With a third of apartments already reserved, Castle View Windsor offers some of the most spectacular castle views in town from its own rooftop sky lounge, bar and terrace. One of the largest and most innovative urban retirement villages in the UK, the £50 million development provides a total of 64 apartments including five spectacular rooftop apartments, along with a neighbouring 72 bed care home, which is being operated by Care UK.
With Robin’s Mum amongst its first residents, prices at Castle View Windsor start from £390,000 for a one bed to £790,000 for a three bed or two bed plus apartment with dining or study on the first-third floors, while prices will be released for the rooftop apartments shortly.
Robotic therapy pets, which respond to touch and sound and provide stimulation and companionship, are also growing in popularity in care homes, with one in 10 care home staff (11%), saying their care homes have them. Robotic therapy pets mimic real animals and include life-like dogs which bark and furry cats which miaow and purr.
Doll therapy and robotic pet therapy are becoming more recognised as a way of calming and comforting people with dementia, although doll therapy in particular can be controversial as it can be challenging for relatives to see their family member cradling a doll and there have been suggestions it infantilises people with dementia.
Experts in the field have a number of tips for those considering the therapy. These include introducing the doll gradually, using the doll at appropriate times and ensuring people do not neglect their own needs in favour of the dolls.
Care England, the largest representative body for independent providers of adult social care and Busy Bees have come together to develop an innovative and practical solution to help people fund their long term care. This initiative was developed from the successful salary sacrifice scheme for childcare which Busy Bees developed.
Professor Martin Green OBE, Chief Executive of Care England says:

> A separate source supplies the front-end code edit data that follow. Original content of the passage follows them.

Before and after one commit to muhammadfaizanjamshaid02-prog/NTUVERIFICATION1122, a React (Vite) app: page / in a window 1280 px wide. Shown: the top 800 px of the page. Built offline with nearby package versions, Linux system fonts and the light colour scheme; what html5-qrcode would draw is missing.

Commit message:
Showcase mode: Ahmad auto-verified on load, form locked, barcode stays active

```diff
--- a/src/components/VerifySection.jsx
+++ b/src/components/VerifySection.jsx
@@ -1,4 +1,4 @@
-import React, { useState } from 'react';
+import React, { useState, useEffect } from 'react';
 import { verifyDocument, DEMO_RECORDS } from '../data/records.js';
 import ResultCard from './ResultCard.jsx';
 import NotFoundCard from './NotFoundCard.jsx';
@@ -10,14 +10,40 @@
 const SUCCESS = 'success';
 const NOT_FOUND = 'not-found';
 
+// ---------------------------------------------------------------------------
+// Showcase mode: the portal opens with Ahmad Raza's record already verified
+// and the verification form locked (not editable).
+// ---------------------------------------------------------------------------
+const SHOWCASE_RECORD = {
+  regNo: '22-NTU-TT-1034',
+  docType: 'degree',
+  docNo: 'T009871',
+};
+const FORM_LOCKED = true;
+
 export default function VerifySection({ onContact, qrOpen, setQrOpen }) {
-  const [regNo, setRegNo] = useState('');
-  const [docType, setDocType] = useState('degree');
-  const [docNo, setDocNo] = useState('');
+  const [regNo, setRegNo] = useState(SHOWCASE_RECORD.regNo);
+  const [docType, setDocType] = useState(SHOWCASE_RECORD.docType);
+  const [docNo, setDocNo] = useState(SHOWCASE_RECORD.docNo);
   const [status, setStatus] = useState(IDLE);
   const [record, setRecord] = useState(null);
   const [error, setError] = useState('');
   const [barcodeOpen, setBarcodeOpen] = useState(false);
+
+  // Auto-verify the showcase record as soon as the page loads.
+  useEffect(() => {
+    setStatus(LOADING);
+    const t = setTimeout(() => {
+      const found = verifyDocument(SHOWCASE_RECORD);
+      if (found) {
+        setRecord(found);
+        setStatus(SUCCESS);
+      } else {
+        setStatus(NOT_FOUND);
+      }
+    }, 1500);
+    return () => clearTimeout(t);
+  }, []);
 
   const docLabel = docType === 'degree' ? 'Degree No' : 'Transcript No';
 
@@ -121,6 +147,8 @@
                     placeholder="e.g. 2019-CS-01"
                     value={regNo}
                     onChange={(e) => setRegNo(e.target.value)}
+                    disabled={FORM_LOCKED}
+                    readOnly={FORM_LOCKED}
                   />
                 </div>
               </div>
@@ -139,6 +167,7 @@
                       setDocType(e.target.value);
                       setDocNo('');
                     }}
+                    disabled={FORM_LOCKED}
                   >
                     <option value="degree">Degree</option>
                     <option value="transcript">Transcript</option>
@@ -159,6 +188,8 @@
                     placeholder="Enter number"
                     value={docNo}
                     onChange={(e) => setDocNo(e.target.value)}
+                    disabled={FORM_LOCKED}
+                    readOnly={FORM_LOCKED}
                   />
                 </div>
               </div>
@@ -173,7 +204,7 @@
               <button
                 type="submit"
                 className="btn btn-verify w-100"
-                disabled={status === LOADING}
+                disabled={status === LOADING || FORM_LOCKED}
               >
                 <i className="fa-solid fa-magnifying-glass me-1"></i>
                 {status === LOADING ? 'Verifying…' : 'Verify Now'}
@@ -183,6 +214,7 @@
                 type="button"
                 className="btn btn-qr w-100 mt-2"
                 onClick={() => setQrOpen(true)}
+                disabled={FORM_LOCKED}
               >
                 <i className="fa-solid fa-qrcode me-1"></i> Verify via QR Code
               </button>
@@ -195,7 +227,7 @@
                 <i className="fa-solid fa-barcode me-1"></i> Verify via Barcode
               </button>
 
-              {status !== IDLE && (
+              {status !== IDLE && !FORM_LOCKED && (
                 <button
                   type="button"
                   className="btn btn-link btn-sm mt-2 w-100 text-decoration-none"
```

"Social care shouldn’t be seen in a vacuum. It is staggering how much common ground there is whether people are parents, carers, employees or employers. The salary sacrifice scheme invented by Busy Bees is an excellent means to make care more affordable alongside other ideas including those involving intergenerational aspects. We need to think global but act local and judge on outcomes and whether it delivers".